↓↓↓

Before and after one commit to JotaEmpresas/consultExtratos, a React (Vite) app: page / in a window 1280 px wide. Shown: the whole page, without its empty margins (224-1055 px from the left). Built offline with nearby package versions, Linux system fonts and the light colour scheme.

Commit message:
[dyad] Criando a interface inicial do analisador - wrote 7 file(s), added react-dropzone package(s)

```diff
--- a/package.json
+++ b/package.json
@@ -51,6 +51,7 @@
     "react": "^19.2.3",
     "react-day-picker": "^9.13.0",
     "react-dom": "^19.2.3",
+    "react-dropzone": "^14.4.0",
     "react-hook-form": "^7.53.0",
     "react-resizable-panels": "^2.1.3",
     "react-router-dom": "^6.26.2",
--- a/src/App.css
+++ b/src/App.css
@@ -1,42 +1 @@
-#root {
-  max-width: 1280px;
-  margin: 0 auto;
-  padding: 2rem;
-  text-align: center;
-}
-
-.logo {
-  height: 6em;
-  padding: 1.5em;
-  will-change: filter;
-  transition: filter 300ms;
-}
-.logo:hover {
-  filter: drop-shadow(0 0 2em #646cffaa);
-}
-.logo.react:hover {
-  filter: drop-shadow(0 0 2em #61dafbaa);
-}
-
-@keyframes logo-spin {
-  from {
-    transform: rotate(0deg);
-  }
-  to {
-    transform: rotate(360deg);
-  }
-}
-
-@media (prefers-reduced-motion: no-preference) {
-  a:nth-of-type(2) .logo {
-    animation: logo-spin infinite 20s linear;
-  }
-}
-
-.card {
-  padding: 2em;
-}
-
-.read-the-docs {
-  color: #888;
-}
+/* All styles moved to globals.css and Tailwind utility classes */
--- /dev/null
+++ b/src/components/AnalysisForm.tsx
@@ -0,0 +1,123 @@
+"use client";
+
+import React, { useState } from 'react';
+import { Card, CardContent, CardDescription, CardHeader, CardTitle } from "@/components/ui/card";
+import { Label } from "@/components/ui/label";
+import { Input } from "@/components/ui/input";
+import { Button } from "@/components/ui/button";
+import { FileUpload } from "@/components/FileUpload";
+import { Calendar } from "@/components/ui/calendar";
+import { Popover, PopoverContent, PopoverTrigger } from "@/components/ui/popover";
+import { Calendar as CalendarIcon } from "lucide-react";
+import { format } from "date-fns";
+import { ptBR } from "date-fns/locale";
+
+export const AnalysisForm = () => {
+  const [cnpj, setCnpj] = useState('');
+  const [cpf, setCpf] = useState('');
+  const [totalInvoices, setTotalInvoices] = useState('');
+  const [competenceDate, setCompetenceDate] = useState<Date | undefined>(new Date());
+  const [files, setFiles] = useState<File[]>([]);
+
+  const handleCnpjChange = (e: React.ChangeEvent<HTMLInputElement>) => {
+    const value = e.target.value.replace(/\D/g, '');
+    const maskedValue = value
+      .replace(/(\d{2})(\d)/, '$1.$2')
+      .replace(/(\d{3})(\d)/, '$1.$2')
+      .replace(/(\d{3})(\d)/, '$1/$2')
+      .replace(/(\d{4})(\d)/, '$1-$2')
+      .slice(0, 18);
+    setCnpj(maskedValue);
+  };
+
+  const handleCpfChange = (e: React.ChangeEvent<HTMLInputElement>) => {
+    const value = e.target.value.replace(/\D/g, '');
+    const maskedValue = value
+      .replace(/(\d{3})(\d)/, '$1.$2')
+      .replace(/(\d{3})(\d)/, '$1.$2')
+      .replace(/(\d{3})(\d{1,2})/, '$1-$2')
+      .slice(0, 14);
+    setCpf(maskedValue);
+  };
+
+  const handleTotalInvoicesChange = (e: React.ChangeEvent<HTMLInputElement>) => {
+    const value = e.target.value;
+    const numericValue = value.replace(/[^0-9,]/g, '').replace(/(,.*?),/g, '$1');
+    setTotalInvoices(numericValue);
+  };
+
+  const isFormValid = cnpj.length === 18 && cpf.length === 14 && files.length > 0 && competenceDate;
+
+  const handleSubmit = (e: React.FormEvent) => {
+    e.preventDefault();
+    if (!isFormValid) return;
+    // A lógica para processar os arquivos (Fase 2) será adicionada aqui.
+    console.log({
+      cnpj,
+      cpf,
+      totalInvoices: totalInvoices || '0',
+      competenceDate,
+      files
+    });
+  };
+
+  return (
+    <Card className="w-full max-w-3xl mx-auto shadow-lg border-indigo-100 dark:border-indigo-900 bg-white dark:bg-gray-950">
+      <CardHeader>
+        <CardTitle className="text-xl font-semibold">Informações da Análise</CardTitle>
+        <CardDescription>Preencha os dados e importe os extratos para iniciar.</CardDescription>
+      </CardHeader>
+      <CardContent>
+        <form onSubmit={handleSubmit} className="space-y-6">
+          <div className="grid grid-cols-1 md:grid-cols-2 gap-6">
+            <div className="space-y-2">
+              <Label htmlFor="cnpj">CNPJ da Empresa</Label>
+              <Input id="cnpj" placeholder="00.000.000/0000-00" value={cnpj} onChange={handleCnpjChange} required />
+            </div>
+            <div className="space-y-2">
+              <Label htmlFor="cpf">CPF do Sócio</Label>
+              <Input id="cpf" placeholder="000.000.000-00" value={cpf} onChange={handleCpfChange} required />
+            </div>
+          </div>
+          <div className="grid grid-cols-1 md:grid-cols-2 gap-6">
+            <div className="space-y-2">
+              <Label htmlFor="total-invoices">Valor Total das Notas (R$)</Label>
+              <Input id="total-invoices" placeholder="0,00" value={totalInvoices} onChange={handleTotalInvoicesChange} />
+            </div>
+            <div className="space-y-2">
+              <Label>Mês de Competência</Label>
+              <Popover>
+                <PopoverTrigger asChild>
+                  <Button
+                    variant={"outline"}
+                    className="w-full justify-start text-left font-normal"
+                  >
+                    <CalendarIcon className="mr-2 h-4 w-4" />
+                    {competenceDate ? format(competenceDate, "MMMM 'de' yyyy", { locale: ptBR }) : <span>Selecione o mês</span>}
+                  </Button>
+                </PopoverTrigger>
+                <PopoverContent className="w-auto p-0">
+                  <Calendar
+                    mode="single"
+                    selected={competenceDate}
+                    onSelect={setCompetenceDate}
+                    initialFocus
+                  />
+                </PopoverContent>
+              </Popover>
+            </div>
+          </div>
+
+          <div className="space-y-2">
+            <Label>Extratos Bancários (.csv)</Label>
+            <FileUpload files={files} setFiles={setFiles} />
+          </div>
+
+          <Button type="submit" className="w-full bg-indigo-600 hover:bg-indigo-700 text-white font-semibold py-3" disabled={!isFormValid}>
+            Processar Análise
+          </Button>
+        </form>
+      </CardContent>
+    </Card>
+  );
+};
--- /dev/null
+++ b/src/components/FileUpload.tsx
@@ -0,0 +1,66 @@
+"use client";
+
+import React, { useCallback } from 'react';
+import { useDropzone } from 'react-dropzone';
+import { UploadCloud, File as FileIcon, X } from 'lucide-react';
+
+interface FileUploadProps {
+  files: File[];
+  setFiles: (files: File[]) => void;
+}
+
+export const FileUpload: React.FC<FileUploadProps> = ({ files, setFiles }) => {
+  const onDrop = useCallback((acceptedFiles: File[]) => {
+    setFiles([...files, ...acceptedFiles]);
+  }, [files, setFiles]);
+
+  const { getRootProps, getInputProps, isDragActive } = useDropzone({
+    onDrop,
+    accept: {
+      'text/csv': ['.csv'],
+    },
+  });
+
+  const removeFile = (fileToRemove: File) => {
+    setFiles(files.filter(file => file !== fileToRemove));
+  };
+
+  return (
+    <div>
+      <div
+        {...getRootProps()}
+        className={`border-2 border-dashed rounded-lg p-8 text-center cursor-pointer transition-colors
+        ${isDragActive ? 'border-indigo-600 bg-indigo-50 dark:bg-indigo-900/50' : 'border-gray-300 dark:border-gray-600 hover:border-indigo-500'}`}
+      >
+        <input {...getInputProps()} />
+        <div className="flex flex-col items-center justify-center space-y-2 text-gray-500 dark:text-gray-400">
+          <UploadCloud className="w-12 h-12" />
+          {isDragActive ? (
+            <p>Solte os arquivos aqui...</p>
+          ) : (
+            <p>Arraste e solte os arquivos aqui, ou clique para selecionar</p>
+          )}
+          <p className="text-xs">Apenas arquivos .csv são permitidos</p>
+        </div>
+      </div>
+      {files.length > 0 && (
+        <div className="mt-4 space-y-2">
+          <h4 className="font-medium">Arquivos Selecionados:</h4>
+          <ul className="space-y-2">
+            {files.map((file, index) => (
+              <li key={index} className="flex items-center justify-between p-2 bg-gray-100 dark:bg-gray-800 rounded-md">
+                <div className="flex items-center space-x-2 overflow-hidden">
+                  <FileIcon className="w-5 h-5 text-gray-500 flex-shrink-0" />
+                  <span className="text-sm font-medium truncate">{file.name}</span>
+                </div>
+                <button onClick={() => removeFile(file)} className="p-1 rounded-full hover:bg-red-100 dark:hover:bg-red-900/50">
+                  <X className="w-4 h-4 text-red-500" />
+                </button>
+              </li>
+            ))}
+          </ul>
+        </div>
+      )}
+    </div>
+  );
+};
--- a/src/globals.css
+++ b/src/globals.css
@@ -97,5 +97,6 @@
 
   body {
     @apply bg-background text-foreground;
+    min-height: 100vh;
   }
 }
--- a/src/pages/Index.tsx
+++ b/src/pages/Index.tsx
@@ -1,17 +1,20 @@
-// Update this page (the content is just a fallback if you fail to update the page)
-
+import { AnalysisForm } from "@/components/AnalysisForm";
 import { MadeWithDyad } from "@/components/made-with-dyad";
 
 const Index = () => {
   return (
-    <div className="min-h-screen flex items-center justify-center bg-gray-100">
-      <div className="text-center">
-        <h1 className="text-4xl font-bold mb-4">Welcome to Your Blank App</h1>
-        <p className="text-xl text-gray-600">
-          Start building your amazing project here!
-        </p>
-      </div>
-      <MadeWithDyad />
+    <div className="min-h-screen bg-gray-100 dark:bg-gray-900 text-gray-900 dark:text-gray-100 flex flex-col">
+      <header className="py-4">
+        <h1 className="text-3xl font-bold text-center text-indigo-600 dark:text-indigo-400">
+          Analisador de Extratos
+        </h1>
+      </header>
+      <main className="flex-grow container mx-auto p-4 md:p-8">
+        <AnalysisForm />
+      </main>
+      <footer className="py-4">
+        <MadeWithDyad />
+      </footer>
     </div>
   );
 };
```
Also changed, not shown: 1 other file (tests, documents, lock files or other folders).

↑↑↑
↓↓↓

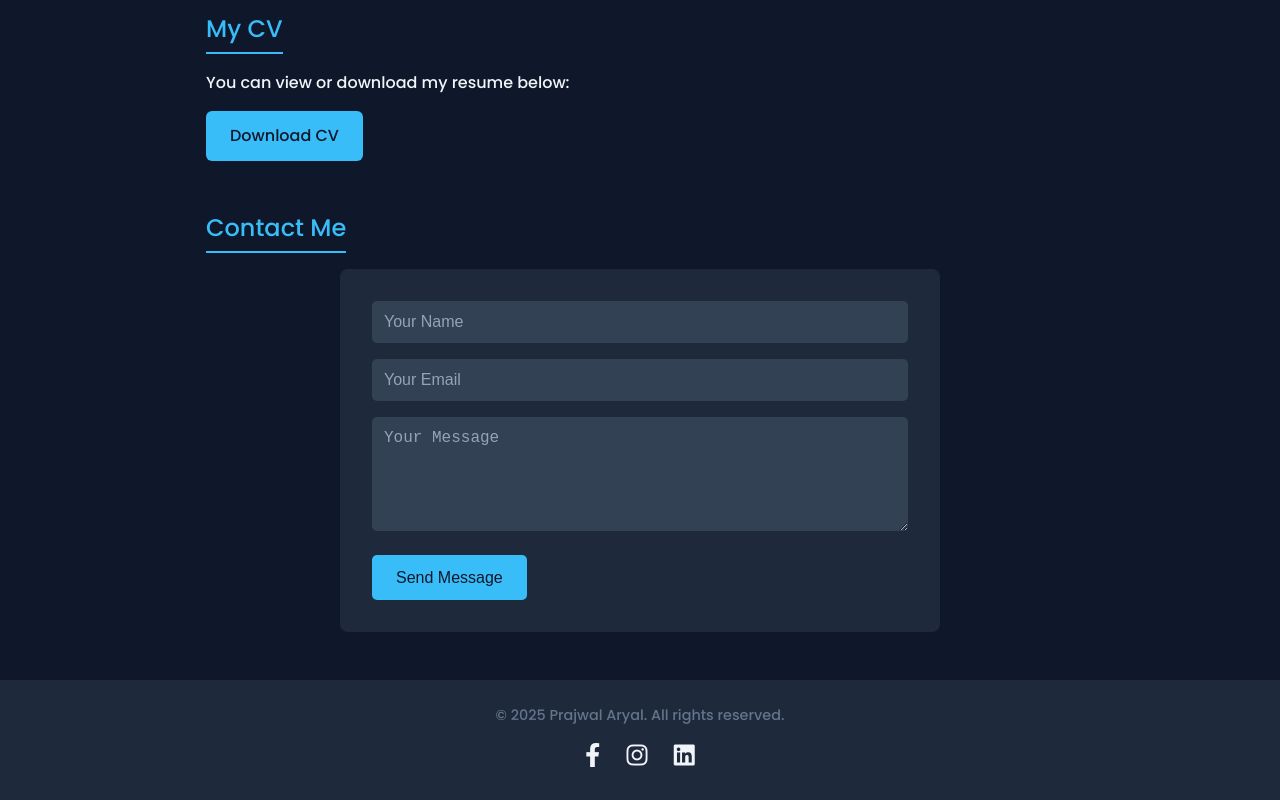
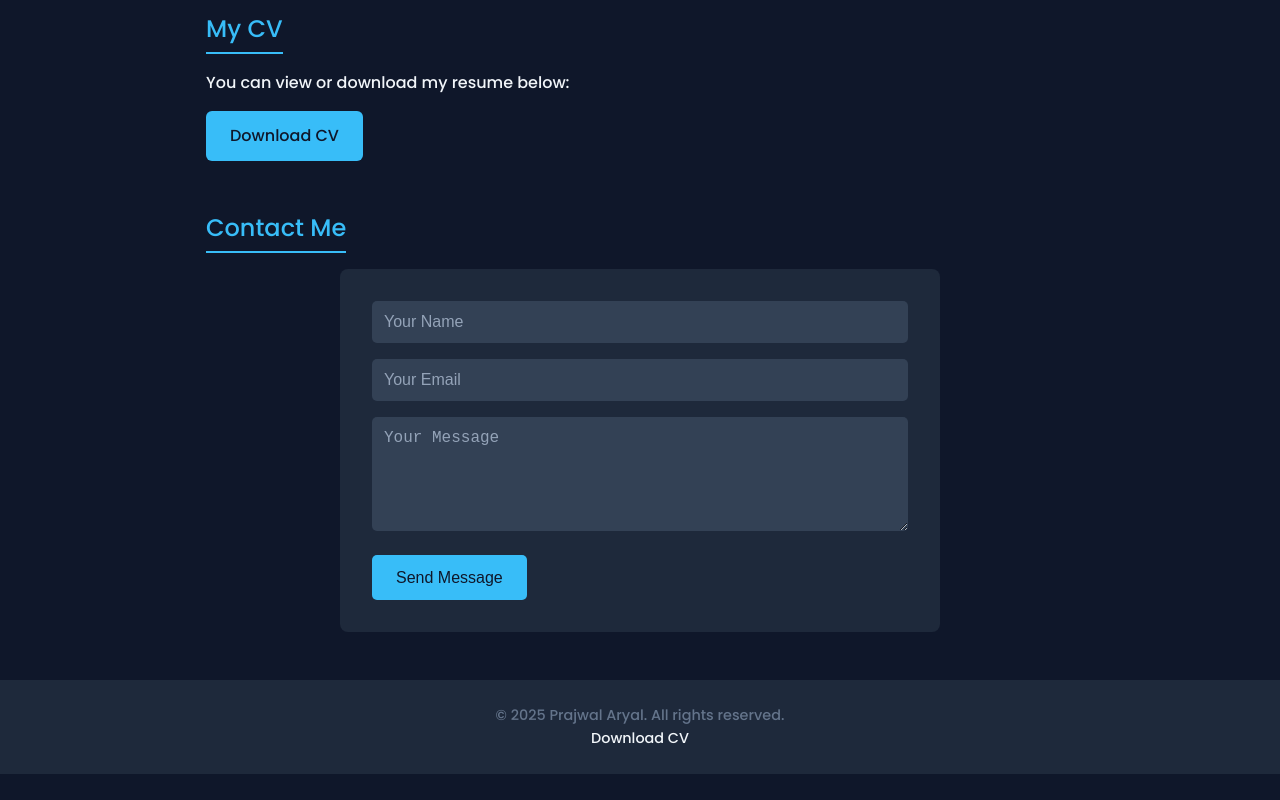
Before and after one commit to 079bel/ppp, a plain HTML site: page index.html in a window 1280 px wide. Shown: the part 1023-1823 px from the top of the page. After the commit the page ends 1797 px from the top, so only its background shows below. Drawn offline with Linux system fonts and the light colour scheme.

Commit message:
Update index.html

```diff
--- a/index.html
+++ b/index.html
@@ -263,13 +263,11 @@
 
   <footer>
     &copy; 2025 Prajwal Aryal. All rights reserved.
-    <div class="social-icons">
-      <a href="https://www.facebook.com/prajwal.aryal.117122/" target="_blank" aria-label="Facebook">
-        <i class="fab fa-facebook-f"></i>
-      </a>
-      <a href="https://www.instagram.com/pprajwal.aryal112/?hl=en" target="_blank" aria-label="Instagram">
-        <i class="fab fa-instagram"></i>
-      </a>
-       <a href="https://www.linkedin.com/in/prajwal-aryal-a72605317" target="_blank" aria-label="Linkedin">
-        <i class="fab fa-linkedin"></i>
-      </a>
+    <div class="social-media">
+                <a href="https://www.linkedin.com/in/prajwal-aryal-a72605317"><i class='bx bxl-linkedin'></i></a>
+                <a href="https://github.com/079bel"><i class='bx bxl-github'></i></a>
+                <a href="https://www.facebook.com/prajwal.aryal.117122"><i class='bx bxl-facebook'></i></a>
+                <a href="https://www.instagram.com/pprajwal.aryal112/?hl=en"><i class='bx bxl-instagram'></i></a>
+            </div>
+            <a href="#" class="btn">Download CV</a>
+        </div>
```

↑↑↑

# INSTRUCTIONS TO FOLLOW
Across the whole listing above, report each line that includes "useState".

# TASK OUTPUT
+import React, { useState } from 'react';
+  const [cnpj, setCnpj] = useState('');
+  const [cpf, setCpf] = useState('');
+  const [totalInvoices, setTotalInvoices] = useState('');
+  const [competenceDate, setCompetenceDate] = useState<Date | undefined>(new Date());
+  const [files, setFiles] = useState<File[]>([]);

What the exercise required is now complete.